the wuss thinks he was weepin' by the rivers of %#@*ing Paris!!!! But no, Dear Reader...despite my angel-mania and Goddess-lunacy and propensity for seein' the future and past in comic books and wine bottles, I have a grip...on some kind of reality. Since I blessedly have not been asked by my Divine Mother to become a wandering mendicant or celibate novice, I have to surrender where I can find it, and you try walking six hours a day in not-yet-broken-in Vasques on cobblestones and up and down stairs and stairs and stairs and it's 80+ degrees in Paris and there's no air-conditioning anywhere and what's up with that &$#@!?!? and...well, I can't really complain. Really. Not at all.

The secret of this pilgrimage, I figured out surprisingly early on (for me) was, wherever you go, there you are. I could have stayed in my hotel room and watched the BBC and CNBC and been bored &$#@less; I could have dawdled in the Galeries Lafayette or the
passages, spending money on crap I didn't need or want; I could have haunted the Hard Rock Café and Harry's Bar and Shakespeare and Co. and felt like I'd never left home...but I was doing what I wanted to do and paying the price for my desires and so...not really hurting...for the diminution of leg pain would have meant one less church that day (and no one has heard of St. Anne's but it was so, so lovely)...or one less trip to Notre-Dame or the Cluny (and they sustained me)...or not walking down to that cheese shop on Boulevard St. Germain (and that would have been tragic)...


  1. sounds like fun - so when will you give the camino a go?

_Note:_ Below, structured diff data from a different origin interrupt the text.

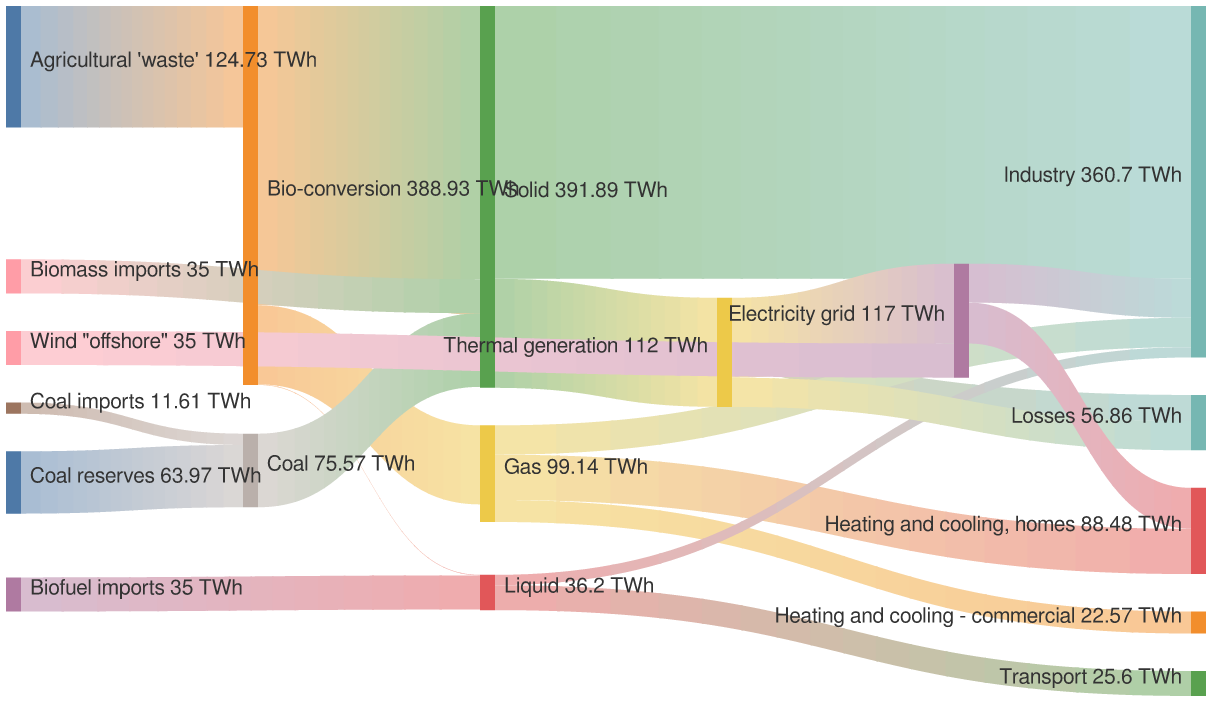
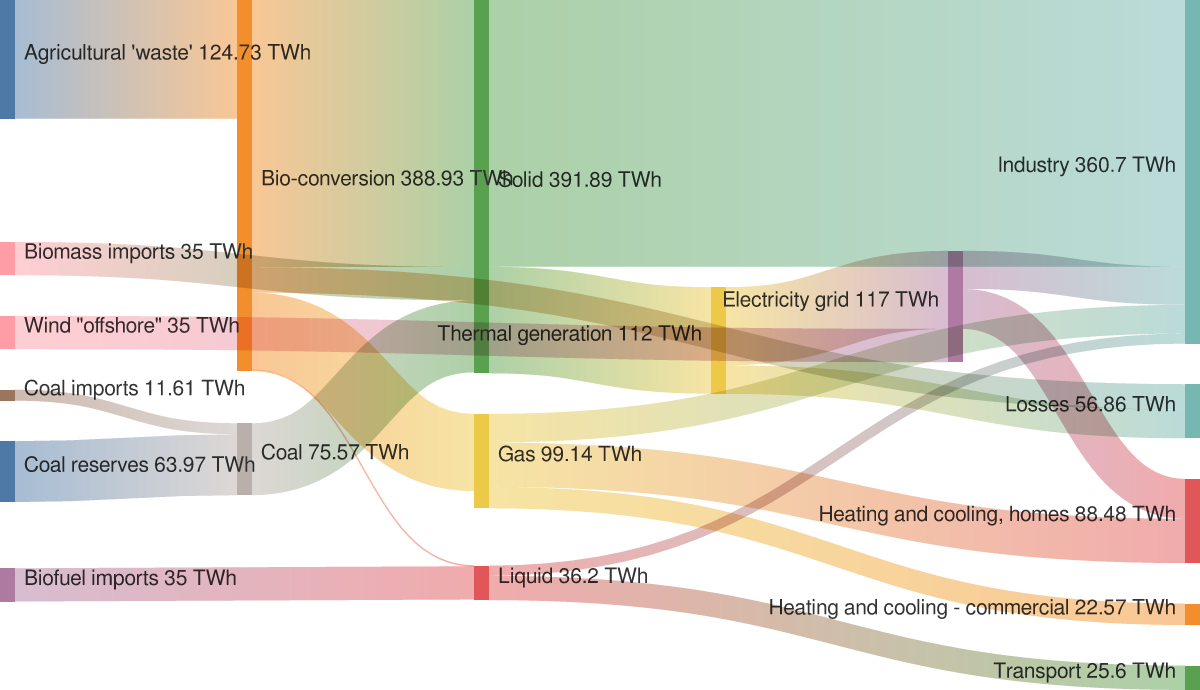
Regenerate gallery after gitgraph and sankey fixes
Claude-Session: https://claude.ai/code/session_01YSBvDqvT7DHspcB7hQZR6n

diff --git a/docs/GALLERY.md b/docs/GALLERY.md
@@ -5,7 +5,7 @@ Regenerate with `cargo run --release --example gallery`.
 
 ## agentflow
 
-Source: [`examples/diagrams/agentflow.mmd`](../examples/diagrams/agentflow.mmd) · rendered in 892.49µs
+Source: [`examples/diagrams/agentflow.mmd`](../examples/diagrams/agentflow.mmd) · rendered in 643.44µs
 
 <details><summary>source</summary>
 
@@ -37,7 +37,7 @@ agentflow-beta TB
 
 ## architecture
 
-Source: [`examples/diagrams/architecture.mmd`](../examples/diagrams/architecture.mmd) · rendered in 825.19µs
+Source: [`examples/diagrams/architecture.mmd`](../examples/diagrams/architecture.mmd) · rendered in 1.28ms
 
 <details><summary>source</summary>
 
@@ -74,7 +74,7 @@ architecture-beta
 
 ## block
 
-Source: [`examples/diagrams/block.mmd`](../examples/diagrams/block.mmd) · rendered in 299.27µs
+Source: [`examples/diagrams/block.mmd`](../examples/diagrams/block.mmd) · rendered in 208.30µs
 
 <details><summary>source</summary>
 
@@ -109,7 +109,7 @@ block-beta
 
 ## c4-container
 
-Source: [`examples/diagrams/c4-container.mmd`](../examples/diagrams/c4-container.mmd) · rendered in 616.76µs
+Source: [`examples/diagrams/c4-container.mmd`](../examples/diagrams/c4-container.mmd) · rendered in 683.50µs
 
 <details><summary>source</summary>
 
@@ -154,7 +154,7 @@ C4Container
 
 ## c4
 
-Source: [`examples/diagrams/c4.mmd`](../examples/diagrams/c4.mmd) · rendered in 582.49µs
+Source: [`examples/diagrams/c4.mmd`](../examples/diagrams/c4.mmd) · rendered in 506.46µs
 
 <details><summary>source</summary>
 
@@ -209,7 +209,7 @@ C4Context
 
 ## class
 
-Source: [`examples/diagrams/class.mmd`](../examples/diagrams/class.mmd) · rendered in 471.68µs
+Source: [`examples/diagrams/class.mmd`](../examples/diagrams/class.mmd) · rendered in 411.37µs
 
 <details><summary>source</summary>
 
@@ -249,7 +249,7 @@ classDiagram
 
 ## cynefin
 
-Source: [`examples/diagrams/cynefin.mmd`](../examples/diagrams/cynefin.mmd) · rendered in 213.74µs
+Source: [`examples/diagrams/cynefin.mmd`](../examples/diagrams/cynefin.mmd) · rendered in 190.54µs
 
 <details><summary>source</summary>
 
@@ -285,7 +285,7 @@ cynefin-beta
 
 ## er-subgraphs
 
-Source: [`examples/diagrams/er-subgraphs.mmd`](../examples/diagrams/er-subgraphs.mmd) · rendered in 628.65µs
+Source: [`examples/diagrams/er-subgraphs.mmd`](../examples/diagrams/er-subgraphs.mmd) · rendered in 548.81µs
 
 <details><summary>source</summary>
 
@@ -325,7 +325,7 @@ erDiagram
 
 ## er
 
-Source: [`examples/diagrams/er.mmd`](../examples/diagrams/er.mmd) · rendered in 480.10µs
+Source: [`examples/diagrams/er.mmd`](../examples/diagrams/er.mmd) · rendered in 473.30µs
 
 <details><summary>source</summary>
 
@@ -377,7 +377,7 @@ erDiagram
 
 ## eventmodeling
 
-Source: [`examples/diagrams/eventmodeling.mmd`](../examples/diagrams/eventmodeling.mmd) · rendered in 215.16µs
+Source: [`examples/diagrams/eventmodeling.mmd`](../examples/diagrams/eventmodeling.mmd) · rendered in 190.28µs
 
 <details><summary>source</summary>
 
@@ -401,7 +401,7 @@ tf 08 rmo CartItems ->> 03 ->> 07
 
 ## flowchart
 
-Source: [`examples/diagrams/flowchart.mmd`](../examples/diagrams/flowchart.mmd) · rendered in 646.46µs
+Source: [`examples/diagrams/flowchart.mmd`](../examples/diagrams/flowchart.mmd) · rendered in 537.03µs
 
 <details><summary>source</summary>
 
@@ -429,7 +429,7 @@ flowchart TD
 
 ## gantt
 
-Source: [`examples/diagrams/gantt.mmd`](../examples/diagrams/gantt.mmd) · rendered in 1.03ms
+Source: [`examples/diagrams/gantt.mmd`](../examples/diagrams/gantt.mmd) · rendered in 1.05ms
 
 <details><summary>source</summary>
 
@@ -469,7 +469,7 @@ gantt
 
 ## gitgraph
 
-Source: [`examples/diagrams/gitgraph.mmd`](../examples/diagrams/gitgraph.mmd) · rendered in 238.71µs
+Source: [`examples/diagrams/gitgraph.mmd`](../examples/diagrams/gitgraph.mmd) · rendered in 247.53µs
 
 <details><summary>source</summary>
 
@@ -507,7 +507,7 @@ gitGraph
 
 ## info
 
-Source: [`examples/diagrams/info.mmd`](../examples/diagrams/info.mmd) · rendered in 117.92µs
+Source: [`examples/diagrams/info.mmd`](../examples/diagrams/info.mmd) · rendered in 115.44µs
 
 <details><summary>source</summary>
 
@@ -521,7 +521,7 @@ info showInfo
 
 ## ishikawa
 
-Source: [`examples/diagrams/ishikawa.mmd`](../examples/diagrams/ishikawa.mmd) · rendered in 192.56µs
+Source: [`examples/diagrams/ishikawa.mmd`](../examples/diagrams/ishikawa.mmd) · rendered in 186.23µs
 
 <details><summary>source</summary>
 
@@ -554,7 +554,7 @@ ishikawa-beta
 
 ## journey
 
-Source: [`examples/diagrams/journey.mmd`](../examples/diagrams/journey.mmd) · rendered in 231.34µs
+Source: [`examples/diagrams/journey.mmd`](../examples/diagrams/journey.mmd) · rendered in 194.43µs
 
 <details><summary>source</summary>
 
@@ -579,7 +579,7 @@ journey
 
 ## kanban
 
-Source: [`examples/diagrams/kanban.mmd`](../examples/diagrams/kanban.mmd) · rendered in 496.01µs
+Source: [`examples/diagrams/kanban.mmd`](../examples/diagrams/kanban.mmd) · rendered in 460.72µs
 
 <details><summary>source</summary>
 
@@ -614,7 +614,7 @@ kanban
 
 ## mindmap
 
-Source: [`examples/diagrams/mindmap.mmd`](../examples/diagrams/mindmap.mmd) · rendered in 3.70ms
+Source: [`examples/diagrams/mindmap.mmd`](../examples/diagrams/mindmap.mmd) · rendered in 3.43ms
 
 <details><summary>source</summary>
 
@@ -652,7 +652,7 @@ mindmap
 
 ## packet
 
-Source: [`examples/diagrams/packet.mmd`](../examples/diagrams/packet.mmd) · rendered in 417.21µs
+Source: [`examples/diagrams/packet.mmd`](../examples/diagrams/packet.mmd) · rendered in 334.91µs
 
 <details><summary>source</summary>
 
@@ -686,7 +686,7 @@ packet-beta
 
 ## pie
 
-Source: [`examples/diagrams/pie.mmd`](../examples/diagrams/pie.mmd) · rendered in 160.26µs
+Source: [`examples/diagrams/pie.mmd`](../examples/diagrams/pie.mmd) · rendered in 135.41µs
 
 <details><summary>source</summary>
 
@@ -705,7 +705,7 @@ pie showData
 
 ## quadrant
 
-Source: [`examples/diagrams/quadrant.mmd`](../examples/diagrams/quadrant.mmd) · rendered in 193.53µs
+Source: [`examples/diagrams/quadrant.mmd`](../examples/diagrams/quadrant.mmd) · rendered in 130.84µs
 
 <details><summary>source</summary>
 
@@ -734,7 +734,7 @@ quadrantChart
 
 ## radar
 
-Source: [`examples/diagrams/radar.mmd`](../examples/diagrams/radar.mmd) · rendered in 170.64µs
+Source: [`examples/diagrams/radar.mmd`](../examples/diagrams/radar.mmd) · rendered in 148.46µs
 
 <details><summary>source</summary>
 
@@ -762,7 +762,7 @@ radar-beta
 
 ## railroad-abnf
 
-Source: [`examples/diagrams/railroad-abnf.mmd`](../examples/diagrams/railroad-abnf.mmd) · rendered in 263.94µs
+Source: [`examples/diagrams/railroad-abnf.mmd`](../examples/diagrams/railroad-abnf.mmd) · rendered in 193.64µs
 
 <details><summary>source</summary>
 
@@ -783,7 +783,7 @@ port = [ ":" ] 1*5DIGIT %x30-39 ;
 
 ## railroad-ir
 
-Source: [`examples/diagrams/railroad-ir.mmd`](../examples/diagrams/railroad-ir.mmd) · rendered in 210.71µs
+Source: [`examples/diagrams/railroad-ir.mmd`](../examples/diagrams/railroad-ir.mmd) · rendered in 178.00µs
 
 <details><summary>source</summary>
 
@@ -811,7 +811,7 @@ number = sequence(optional(terminal("-")), oneOrMore(nonterminal("digit")), spec
 
 ## railroad-peg
 
-Source: [`examples/diagrams/railroad-peg.mmd`](../examples/diagrams/railroad-peg.mmd) · rendered in 216.64µs
+Source: [`examples/diagrams/railroad-peg.mmd`](../examples/diagrams/railroad-peg.mmd) · rendered in 179.61µs
 
 <details><summary>source</summary>
 
@@ -832,7 +832,7 @@ Identifier <- !Keyword Letter Letter* . ;
 
 ## railroad
 
-Source: [`examples/diagrams/railroad.mmd`](../examples/diagrams/railroad.mmd) · rendered in 279.85µs
+Source: [`examples/diagrams/railroad.mmd`](../examples/diagrams/railroad.mmd) · rendered in 242.48µs
 
 <details><summary>source</summary>
 
@@ -854,7 +854,7 @@ string = '"' { ? any character except quote ? } '"' ;
 
 ## requirement
 
-Source: [`examples/diagrams/requirement.mmd`](../examples/diagrams/requirement.mmd) · rendered in 713.74µs
+Source: [`examples/diagrams/requirement.mmd`](../examples/diagrams/requirement.mmd) · rendered in 559.79µs
 
 <details><summary>source</summary>
 
@@ -936,7 +936,7 @@ requirementDiagram
 
 ## sankey
 
-Source: [`examples/diagrams/sankey.mmd`](../examples/diagrams/sankey.mmd) · rendered in 609.62µs
+Source: [`examples/diagrams/sankey.mmd`](../examples/diagrams/sankey.mmd) · rendered in 291.15µs
 
 <details><summary>source</summary>
 
@@ -981,7 +981,7 @@ Electricity grid,"Heating and cooling, homes",42.0
 
 ## sequence
 
-Source: [`examples/diagrams/sequence.mmd`](../examples/diagrams/sequence.mmd) · rendered in 403.46µs
+Source: [`examples/diagrams/sequence.mmd`](../examples/diagrams/sequence.mmd) · rendered in 250.45µs
 
 <details><summary>source</summary>
 
@@ -1016,7 +1016,7 @@ sequenceDiagram
 
 ## shapes
 
-Source: [`examples/diagrams/shapes.mmd`](../examples/diagrams/shapes.mmd) · rendered in 1.72ms
+Source: [`examples/diagrams/shapes.mmd`](../examples/diagrams/shapes.mmd) · rendered in 1.44ms
 
 <details><summary>source</summary>
 
@@ -1052,7 +1052,7 @@ flowchart LR
 
 ## state
 
-Source: [`examples/diagrams/state.mmd`](../examples/diagrams/state.mmd) · rendered in 660.54µs
+Source: [`examples/diagrams/state.mmd`](../examples/diagrams/state.mmd) · rendered in 607.10µs
 
 <details><summary>source</summary>
 
@@ -1080,7 +1080,7 @@ stateDiagram-v2
 
 ## subgraph-collapse
 
-Source: [`examples/diagrams/subgraph-collapse.mmd`](../examples/diagrams/subgraph-collapse.mmd) · rendered in 636.32µs
+Source: [`examples/diagrams/subgraph-collapse.mmd`](../examples/diagrams/subgraph-collapse.mmd) · rendered in 578.95µs
 
 <details><summary>source</summary>
 
@@ -1110,7 +1110,7 @@ flowchart LR
 
 ## subgraphs
 
-Source: [`examples/diagrams/subgraphs.mmd`](../examples/diagrams/subgraphs.mmd) · rendered in 715.25µs
+Source: [`examples/diagrams/subgraphs.mmd`](../examples/diagrams/subgraphs.mmd) · rendered in 703.57µs
 
 <details><summary>source</summary>
 
@@ -1141,7 +1141,7 @@ flowchart LR
 
 ## swimlane
 
-Source: [`examples/diagrams/swimlane.mmd`](../examples/diagrams/swimlane.mmd) · rendered in 831.94µs
+Source: [`examples/diagrams/swimlane.mmd`](../examples/diagrams/swimlane.mmd) · rendered in 747.26µs
 
 <details><summary>source</summary>
 
@@ -1171,7 +1171,7 @@ swimlane-beta LR
 
 ## timeline
 
-Source: [`examples/diagrams/timeline.mmd`](../examples/diagrams/timeline.mmd) · rendered in 393.50µs
+Source: [`examples/diagrams/timeline.mmd`](../examples/diagrams/timeline.mmd) · rendered in 309.34µs
 
 <details><summary>source</summary>
 
@@ -1196,7 +1196,7 @@ timeline
 
 ## treemap
 
-Source: [`examples/diagrams/treemap.mmd`](../examples/diagrams/treemap.mmd) · rendered in 306.97µs
+Source: [`examples/diagrams/treemap.mmd`](../examples/diagrams/treemap.mmd) · rendered in 295.50µs
 
 <details><summary>source</summary>
 
@@ -1233,7 +1233,7 @@ classDef highlight fill:#ffd166,stroke:#c77d00,color:#000
 
 ## treeview
 
-Source: [`examples/diagrams/treeview.mmd`](../examples/diagrams/treeview.mmd) · rendered in 182.82µs
+Source: [`examples/diagrams/treeview.mmd`](../examples/diagrams/treeview.mmd) · rendered in 156.67µs
 
 <details><summary>source</summary>
 
@@ -1259,7 +1259,7 @@ treeView-beta
 
 ## usecase
 
-Source: [`examples/diagrams/usecase.mmd`](../examples/diagrams/usecase.mmd) · rendered in 735.72µs
+Source: [`examples/diagrams/usecase.mmd`](../examples/diagrams/usecase.mmd) · rendered in 655.32µs
 
 <details><summary>source</summary>
 
@@ -1303,7 +1303,7 @@ style pays stroke:#6b46c1,stroke-width:2px
 
 ## venn
 
-Source: [`examples/diagrams/venn.mmd`](../examples/diagrams/venn.mmd) · rendered in 469.24µs
+Source: [`examples/diagrams/venn.mmd`](../examples/diagrams/venn.mmd) · rendered in 459.84µs
 
 <details><summary>source</summary>
 
@@ -1327,7 +1327,7 @@ venn-beta
 
 ## wardley
 
-Source: [`examples/diagrams/wardley.mmd`](../examples/diagrams/wardley.mmd) · rendered in 262.88µs
+Source: [`examples/diagrams/wardley.mmd`](../examples/diagrams/wardley.mmd) · rendered in 194.08µs
 
 <details><summary>source</summary>
 
@@ -1376,7 +1376,7 @@ note "Migrate to cloud-native database" [0.60, 0.50]
 
 ## xychart
 
-Source: [`examples/diagrams/xychart.mmd`](../examples/diagrams/xychart.mmd) · rendered in 252.78µs
+Source: [`examples/diagrams/xychart.mmd`](../examples/diagrams/xychart.mmd) · rendered in 195.78µs
 
 <details><summary>source</summary>
 
@@ -1396,7 +1396,7 @@ xychart-beta
 
 ## zenuml
 
-Source: [`examples/diagrams/zenuml.mmd`](../examples/diagrams/zenuml.mmd) · rendered in 403.32µs
+Source: [`examples/diagrams/zenuml.mmd`](../examples/diagrams/zenuml.mmd) · rendered in 427.11µs
 
 <details><summary>source</summary>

  2. I dunno, least I speak Spanish, but this time I'm bringing at least one I guess it'll have to be when I'm crazy enough to do it and can find someone else also crazy enough...

    thank you for reading...

  3. grigorss11:31 PM

    Advice for those going on a pilgrimage:

    Stay home.

    Thanks. I think I'll take your advice.

  4. I think you are on a constant pilgrimage, living in you are excused, my son.